▶ [Collected data]
________

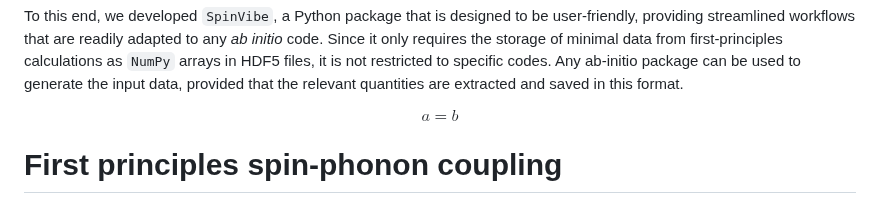
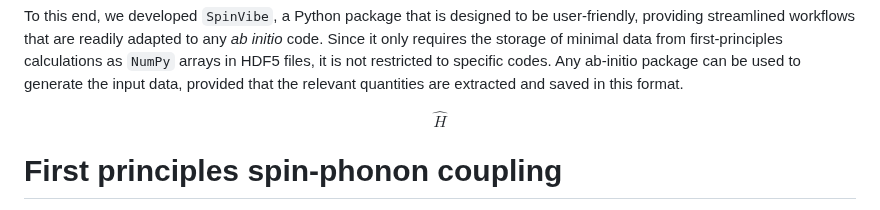
Before and after one commit to victorchanglee/SpinVibe, a Markdown page: docs/paper.md, the part around the change. GitHub-like rendering.

Commit message:
Update equation in paper.md

```diff
--- a/docs/paper.md
+++ b/docs/paper.md
@@ -99,7 +99,7 @@ HDF5 files, it is not restricted to specific codes. Any ab-initio
 package can be used to generate the input data, provided that the
 relevant quantities are extracted and saved in this format.
 
-$$a=b
+$$\hat{H}
 $$
 
 # First principles spin-phonon coupling
```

________

▶ [WHAT YOU NEED TO DO]
Without the pictures, return the entries exactly as they appear.

▶ [SOLUTION]
Before and after one commit to victorchanglee/SpinVibe, a Markdown page: docs/paper.md, the part around the change. GitHub-like rendering.

Commit message:
Update equation in paper.md

```diff
--- a/docs/paper.md
+++ b/docs/paper.md
@@ -99,7 +99,7 @@ HDF5 files, it is not restricted to specific codes. Any ab-initio
 package can be used to generate the input data, provided that the
 relevant quantities are extracted and saved in this format.
 
-$$a=b
+$$\hat{H}
 $$
 
 # First principles spin-phonon coupling
```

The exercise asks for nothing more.